ST. PAUL, Minn. -- No one is giggling at Ryan Abrahamson today. Abrahamson took his share of hazing when he sprouted to 6 foot 4 after his sophomore year, and Tartan baseball coach Curt Russell left him at shortstop. There were more giggles on th...
ST. PAUL, Minn. -- No one is giggling at Ryan Abrahamson today.
Abrahamson took his share of hazing when he sprouted to 6 foot 4 after his sophomore year, and Tartan baseball coach Curt Russell left him at shortstop. There were more giggles on the ice. Abrahamson was almost an inch taller in skates as a forward for Tartan's hockey team.
As the one-liners flowed, Abrahamson tuned out the rhetoric and focused on improving his skills, particularly on the baseball field. Yes, 6-4 is quite tall for a shortstop, but few high school players in Minnesota were as productive -- at the plate or in the field -- as the Tartan graduate demonstrated this season.
"I guess things turned out OK," Abrahamson said. "I never thought I would be in a position like this. You always think there's somebody out there better than you."
Not this year. Abrahamson led Tartan to a 19-5 finish, which included a 6-0 performance as a pitcher. He batted .452 and set single-season school records with 13 homers and 49 runs batted in. Twenty-six of his 38 hits went for extra bases.
The long ball, a consistent part of Abrahamson's offense, helped him earn a scholarship at the University of Minnesota. His bat also attracted moderate interest from the Twins, who chose him in the 40th round of last week's major-league amateur draft.
For a kid teased because of his height, life is pretty cool right now.
Baseball became Abrahamson's priority as soon as Tartan's 2008-09 hockey season ended. He scored 16 goals but had no interest in putting on skates again.
Another change is awaiting Abrahamson as he prepares to join the Gophers' program. Gophers coach John Anderson told him that he will be moved from shortstop to the outfield or first base.
"I'm OK with that," Abrahamson said of the position change. "I wasn't expecting to stay at shortstop in college. It doesn't matter that much where I play."
Abrahamson calls the Twins his "favorite baseball team," but he's leaning toward resuming his career in college.
Abrahamson had a special moment about a week before the draft.
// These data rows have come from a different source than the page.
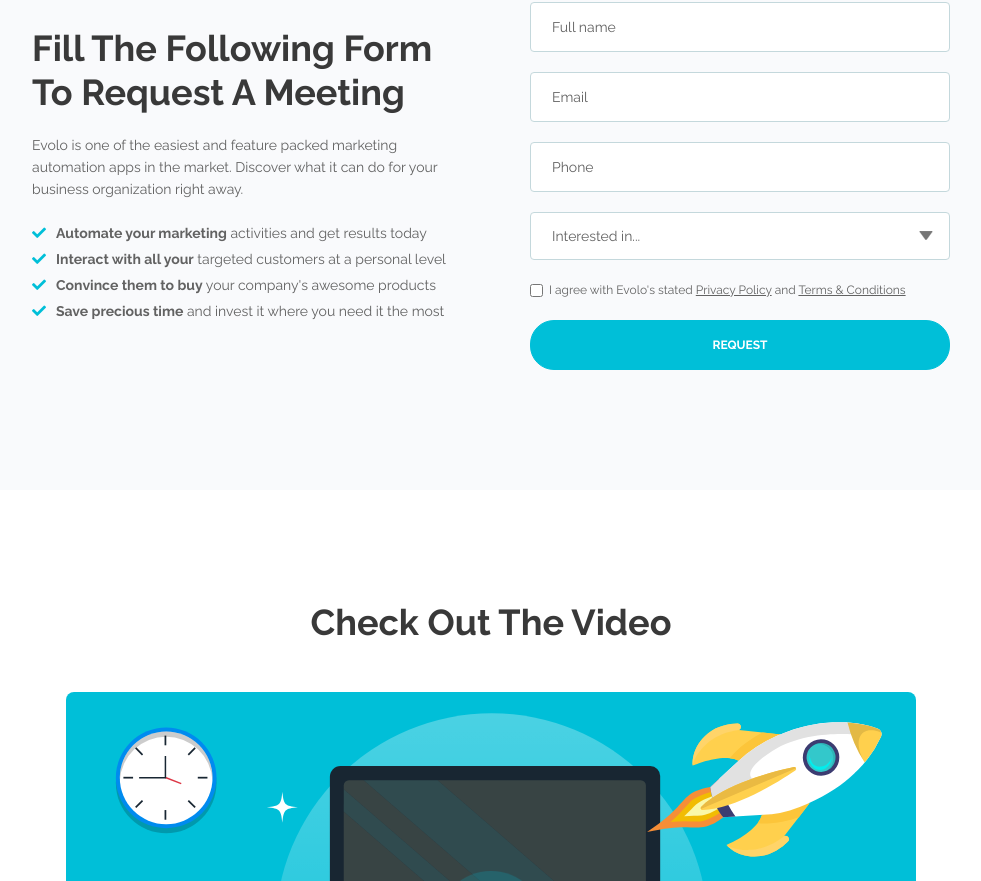
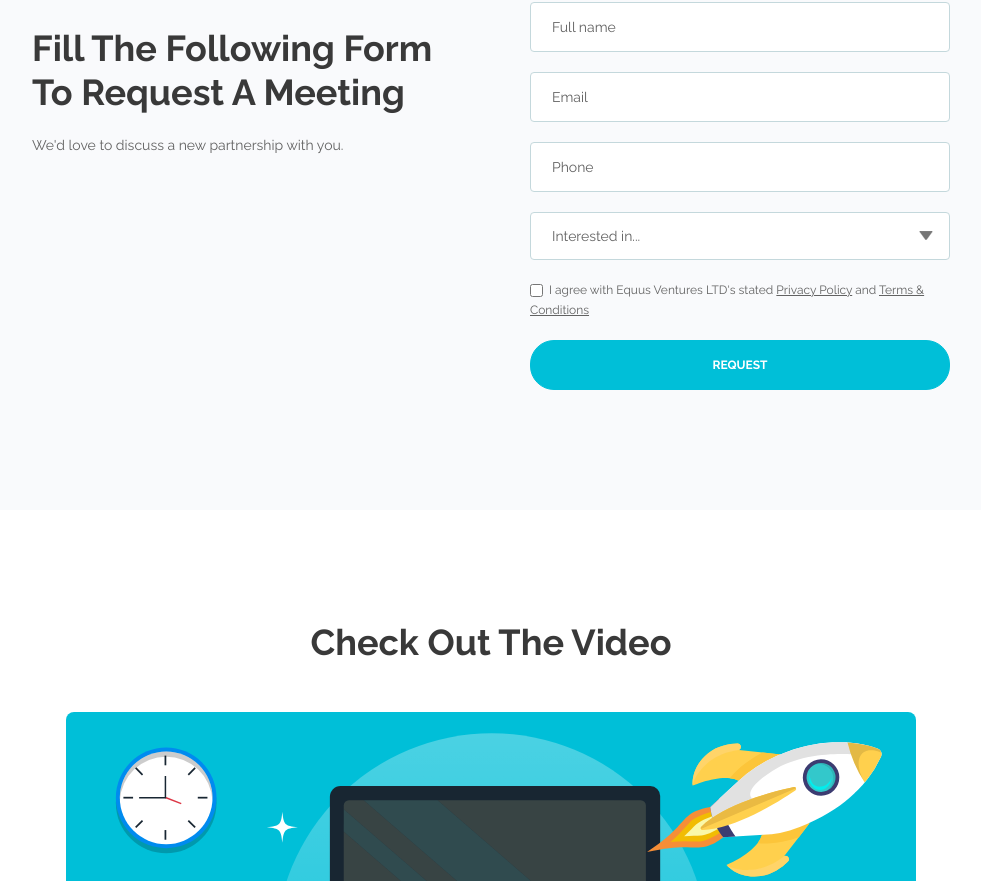
Before and after one commit to TRL242/equus_ventures, a plain HTML site: page web/index.html in a window 1280 px wide. Shown: the part 2900-3781 px from the top of the page, without its empty margins (149-1130 px from the left). Drawn offline with Linux system fonts and the light colour scheme.

Commit message:
Form improvment

```diff
--- a/web/index.html
+++ b/web/index.html
@@ -383,25 +383,8 @@
                 <div class="col-lg-6">
                     <div class="text-container">
                         <h2>Fill The Following Form To Request A Meeting</h2>
-                        <p>Evolo is one of the easiest and feature packed marketing automation apps in the market. Discover what it can do for your business organization right away.</p>
-                        <ul class="list-unstyled li-space-lg">
-                            <li class="media">
-                                <i class="fas fa-check"></i>
-                                <div class="media-body"><strong class="blue">Automate your marketing</strong> activities and get results today</div>
-                            </li>
-                            <li class="media">
-                                <i class="fas fa-check"></i>
-                                <div class="media-body"><strong class="blue">Interact with all your</strong> targeted customers at a personal level</div>
-                            </li>
-                            <li class="media">
-                                <i class="fas fa-check"></i>
-                                <div class="media-body"><strong class="blue">Convince them to buy</strong> your company's awesome products</div>
-                            </li>
-                            <li class="media">
-                                <i class="fas fa-check"></i>
-                                <div class="media-body"><strong class="blue">Save precious time</strong> and invest it where you need it the most</div>
-                            </li>
-                        </ul>
+                        <p>We'd love to discuss a new partnership with you.</p>
+
                     </div> <!-- end of text-container -->
                 </div> <!-- end of col -->
                 <div class="col-lg-6">
@@ -427,14 +410,14 @@
                             <div class="form-group">
                                 <select class="form-control-select" id="rselect" required>
                                     <option class="select-option" value="" disabled selected>Interested in...</option>
-                                    <option class="select-option" value="Personal Loan">Starter</option>
-                                    <option class="select-option" value="Car Loan">Medium</option>
-                                    <option class="select-option" value="House Loan">Complete</option>
+                                    <option class="select-option" value="Personal Loan">Angel Funding</option>
+                                    <option class="select-option" value="Car Loan">Advisory Service</option>
+                                    <option class="select-option" value="House Loan">Careers</option>
                                 </select>
                                 <div class="help-block with-errors"></div>
                             </div>
                             <div class="form-group checkbox">
-                                <input type="checkbox" id="rterms" value="Agreed-to-Terms" name="rterms" required>I agree with Evolo's stated <a href="privacy-policy.html">Privacy Policy</a> and <a href="terms-conditions.html">Terms & Conditions</a>
+                                <input type="checkbox" id="rterms" value="Agreed-to-Terms" name="rterms" required>I agree with Equus Ventures LTD's stated <a href="privacy-policy.html">Privacy Policy</a> and <a href="terms-conditions.html">Terms & Conditions</a>
                                 <div class="help-block with-errors"></div>
                             </div>
                             <div class="form-group">
```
He and several local college players were invited by Twins player personnel officials to participate in a batting practice session at the Metrodome.
Tartan didn't play in the Metrodome during Abrahamson's career, so the session was a first-time experience for the slugger.
"It was really a lot of fun to hit in the Dome," Abrahamson said. "I was able to hit four or five over the wall."
At Tartan, Abrahamson's favorite moment had nothing to do with one of his big hits or dominant performances on the mound.
In a game against Cretin-Derham Hall this season, the score was tied in the seventh inning, and Tartan had runners on second and third with Abrahamson due up. The Raiders intentionally walked him, taking their chances with cleanup hitter Hogan Jackson.
Jackson hit a grand slam to win the game.
"That was such a good feeling to see that," Abrahamson said of Jackson's blast. "It showed that we had guys up and down our lineup who could produce. It wasn't about me all the time."